## WORK INSTRUCTIONS
Scan the listing for the word "background", and copy out each line where it is found.

★ ★ ★ ★ ★

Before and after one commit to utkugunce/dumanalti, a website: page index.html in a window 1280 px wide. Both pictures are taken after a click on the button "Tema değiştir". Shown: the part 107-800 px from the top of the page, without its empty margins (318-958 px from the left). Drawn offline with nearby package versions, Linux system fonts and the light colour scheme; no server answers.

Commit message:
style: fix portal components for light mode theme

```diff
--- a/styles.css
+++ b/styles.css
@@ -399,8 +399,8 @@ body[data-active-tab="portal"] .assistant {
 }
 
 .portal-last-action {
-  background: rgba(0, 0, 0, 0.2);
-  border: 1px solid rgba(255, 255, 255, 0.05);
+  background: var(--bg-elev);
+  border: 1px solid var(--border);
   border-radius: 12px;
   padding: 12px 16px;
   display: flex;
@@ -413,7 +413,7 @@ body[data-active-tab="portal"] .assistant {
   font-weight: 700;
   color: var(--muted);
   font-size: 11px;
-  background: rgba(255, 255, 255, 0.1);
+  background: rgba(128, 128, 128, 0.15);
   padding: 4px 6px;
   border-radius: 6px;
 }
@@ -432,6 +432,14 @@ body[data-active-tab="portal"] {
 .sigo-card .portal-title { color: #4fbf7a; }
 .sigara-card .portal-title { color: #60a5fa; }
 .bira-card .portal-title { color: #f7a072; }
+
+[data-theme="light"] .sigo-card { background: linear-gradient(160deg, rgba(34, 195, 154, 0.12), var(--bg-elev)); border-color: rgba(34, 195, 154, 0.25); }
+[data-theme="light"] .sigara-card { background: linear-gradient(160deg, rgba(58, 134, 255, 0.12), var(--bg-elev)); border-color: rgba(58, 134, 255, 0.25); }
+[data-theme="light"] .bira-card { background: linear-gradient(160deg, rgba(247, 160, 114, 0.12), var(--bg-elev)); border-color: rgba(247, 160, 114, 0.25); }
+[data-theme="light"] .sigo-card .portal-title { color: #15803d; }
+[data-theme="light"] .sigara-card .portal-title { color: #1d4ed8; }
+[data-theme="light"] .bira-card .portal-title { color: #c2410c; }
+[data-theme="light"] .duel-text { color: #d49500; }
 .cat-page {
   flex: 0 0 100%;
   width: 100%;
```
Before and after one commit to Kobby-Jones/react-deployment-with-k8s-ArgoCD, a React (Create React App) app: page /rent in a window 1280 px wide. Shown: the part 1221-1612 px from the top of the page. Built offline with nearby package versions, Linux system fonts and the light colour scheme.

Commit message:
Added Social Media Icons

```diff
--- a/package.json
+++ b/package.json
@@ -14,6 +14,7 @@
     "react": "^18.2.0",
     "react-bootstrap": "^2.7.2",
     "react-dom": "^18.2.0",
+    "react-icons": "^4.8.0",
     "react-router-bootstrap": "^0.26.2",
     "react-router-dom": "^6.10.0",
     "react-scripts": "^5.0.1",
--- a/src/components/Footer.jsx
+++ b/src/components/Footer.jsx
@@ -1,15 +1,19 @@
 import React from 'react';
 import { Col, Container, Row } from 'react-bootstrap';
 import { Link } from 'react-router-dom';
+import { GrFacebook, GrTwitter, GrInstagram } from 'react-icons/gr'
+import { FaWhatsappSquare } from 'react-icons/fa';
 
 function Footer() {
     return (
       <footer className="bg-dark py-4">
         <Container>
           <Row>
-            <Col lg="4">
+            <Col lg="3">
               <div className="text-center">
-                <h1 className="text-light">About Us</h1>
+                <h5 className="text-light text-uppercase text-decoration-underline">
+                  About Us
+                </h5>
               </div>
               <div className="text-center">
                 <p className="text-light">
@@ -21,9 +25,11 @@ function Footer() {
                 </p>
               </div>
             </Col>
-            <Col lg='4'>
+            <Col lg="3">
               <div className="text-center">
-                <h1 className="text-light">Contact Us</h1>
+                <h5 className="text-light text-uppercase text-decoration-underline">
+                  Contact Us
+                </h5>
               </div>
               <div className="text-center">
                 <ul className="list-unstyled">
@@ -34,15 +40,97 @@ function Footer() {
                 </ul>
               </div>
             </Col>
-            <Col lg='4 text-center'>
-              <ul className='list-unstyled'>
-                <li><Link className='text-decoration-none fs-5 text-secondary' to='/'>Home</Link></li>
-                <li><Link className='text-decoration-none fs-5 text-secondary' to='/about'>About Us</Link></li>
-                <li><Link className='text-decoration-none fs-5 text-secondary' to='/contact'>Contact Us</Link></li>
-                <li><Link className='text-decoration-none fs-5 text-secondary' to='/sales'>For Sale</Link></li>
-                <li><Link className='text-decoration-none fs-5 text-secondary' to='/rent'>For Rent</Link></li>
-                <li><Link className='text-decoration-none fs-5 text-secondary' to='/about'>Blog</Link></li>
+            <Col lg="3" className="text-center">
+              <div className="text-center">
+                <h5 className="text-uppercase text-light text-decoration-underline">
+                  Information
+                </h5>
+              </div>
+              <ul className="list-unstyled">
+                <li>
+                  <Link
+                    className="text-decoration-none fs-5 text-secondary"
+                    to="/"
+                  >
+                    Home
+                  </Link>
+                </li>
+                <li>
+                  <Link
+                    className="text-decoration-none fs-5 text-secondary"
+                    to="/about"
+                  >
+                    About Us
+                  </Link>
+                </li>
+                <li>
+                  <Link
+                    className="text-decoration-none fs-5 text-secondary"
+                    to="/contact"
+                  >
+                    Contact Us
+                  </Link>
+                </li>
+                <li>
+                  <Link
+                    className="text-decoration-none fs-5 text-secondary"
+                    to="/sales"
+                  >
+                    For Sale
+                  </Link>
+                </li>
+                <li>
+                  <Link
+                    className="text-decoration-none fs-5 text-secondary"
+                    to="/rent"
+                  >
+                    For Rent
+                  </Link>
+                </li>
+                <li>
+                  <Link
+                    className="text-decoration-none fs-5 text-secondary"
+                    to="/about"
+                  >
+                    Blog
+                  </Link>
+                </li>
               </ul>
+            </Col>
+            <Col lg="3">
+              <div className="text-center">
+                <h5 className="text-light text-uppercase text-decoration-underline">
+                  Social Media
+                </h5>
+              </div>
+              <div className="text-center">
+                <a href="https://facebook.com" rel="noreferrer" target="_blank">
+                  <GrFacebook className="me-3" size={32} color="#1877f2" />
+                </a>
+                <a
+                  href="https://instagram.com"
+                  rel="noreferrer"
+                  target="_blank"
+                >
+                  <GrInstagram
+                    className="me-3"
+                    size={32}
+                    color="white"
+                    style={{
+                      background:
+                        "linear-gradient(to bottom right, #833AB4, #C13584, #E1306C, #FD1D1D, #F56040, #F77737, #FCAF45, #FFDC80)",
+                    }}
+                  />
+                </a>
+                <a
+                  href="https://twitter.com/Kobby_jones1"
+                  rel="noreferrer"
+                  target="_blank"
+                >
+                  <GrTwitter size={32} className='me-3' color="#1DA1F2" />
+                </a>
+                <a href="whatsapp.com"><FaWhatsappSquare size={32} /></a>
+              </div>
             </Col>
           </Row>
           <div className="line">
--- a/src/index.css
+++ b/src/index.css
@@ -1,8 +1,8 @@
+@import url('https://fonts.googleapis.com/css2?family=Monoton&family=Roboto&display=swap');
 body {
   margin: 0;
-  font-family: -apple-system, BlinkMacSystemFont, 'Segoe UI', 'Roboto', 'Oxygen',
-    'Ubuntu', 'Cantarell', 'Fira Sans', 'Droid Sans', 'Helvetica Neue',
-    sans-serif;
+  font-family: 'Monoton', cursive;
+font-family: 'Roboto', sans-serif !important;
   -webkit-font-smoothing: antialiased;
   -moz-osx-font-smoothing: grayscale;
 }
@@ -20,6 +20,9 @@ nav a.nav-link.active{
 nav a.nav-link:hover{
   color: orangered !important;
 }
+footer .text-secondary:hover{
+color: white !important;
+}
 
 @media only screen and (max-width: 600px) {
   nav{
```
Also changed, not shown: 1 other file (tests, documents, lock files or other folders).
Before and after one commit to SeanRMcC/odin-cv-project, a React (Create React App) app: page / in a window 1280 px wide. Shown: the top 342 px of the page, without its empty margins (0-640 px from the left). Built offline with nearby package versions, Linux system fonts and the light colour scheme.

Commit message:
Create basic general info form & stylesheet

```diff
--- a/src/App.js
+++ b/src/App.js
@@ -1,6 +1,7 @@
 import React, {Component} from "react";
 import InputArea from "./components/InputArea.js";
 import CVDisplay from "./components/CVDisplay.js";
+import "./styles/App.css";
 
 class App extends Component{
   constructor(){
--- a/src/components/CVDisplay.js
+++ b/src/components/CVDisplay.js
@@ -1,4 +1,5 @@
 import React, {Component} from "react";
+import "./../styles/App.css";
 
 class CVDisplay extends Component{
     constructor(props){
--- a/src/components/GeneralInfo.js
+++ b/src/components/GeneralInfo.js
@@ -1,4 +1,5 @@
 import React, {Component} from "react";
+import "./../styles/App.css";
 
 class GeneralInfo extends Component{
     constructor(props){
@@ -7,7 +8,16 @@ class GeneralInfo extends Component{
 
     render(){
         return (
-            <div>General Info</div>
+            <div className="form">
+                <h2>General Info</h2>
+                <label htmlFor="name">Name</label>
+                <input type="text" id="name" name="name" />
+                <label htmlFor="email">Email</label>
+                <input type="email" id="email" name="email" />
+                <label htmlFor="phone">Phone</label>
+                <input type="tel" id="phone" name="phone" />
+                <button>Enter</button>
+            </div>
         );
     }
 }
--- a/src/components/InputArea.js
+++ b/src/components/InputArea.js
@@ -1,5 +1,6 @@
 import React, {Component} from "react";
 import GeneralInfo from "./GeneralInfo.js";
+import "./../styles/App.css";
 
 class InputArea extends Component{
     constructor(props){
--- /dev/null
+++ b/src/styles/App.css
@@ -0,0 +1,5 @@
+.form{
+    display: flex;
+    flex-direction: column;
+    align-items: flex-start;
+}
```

★ ★ ★ ★ ★

## EXPECTED ANSWER
-  background: rgba(0, 0, 0, 0.2);
+  background: var(--bg-elev);
-  background: rgba(255, 255, 255, 0.1);
+  background: rgba(128, 128, 128, 0.15);
+[data-theme="light"] .sigo-card { background: linear-gradient(160deg, rgba(34, 195, 154, 0.12), var(--bg-elev)); border-color: rgba(34, 195, 154, 0.25); }
+[data-theme="light"] .sigara-card { background: linear-gradient(160deg, rgba(58, 134, 255, 0.12), var(--bg-elev)); border-color: rgba(58, 134, 255, 0.25); }
+[data-theme="light"] .bira-card { background: linear-gradient(160deg, rgba(247, 160, 114, 0.12), var(--bg-elev)); border-color: rgba(247, 160, 114, 0.25); }
+                      background:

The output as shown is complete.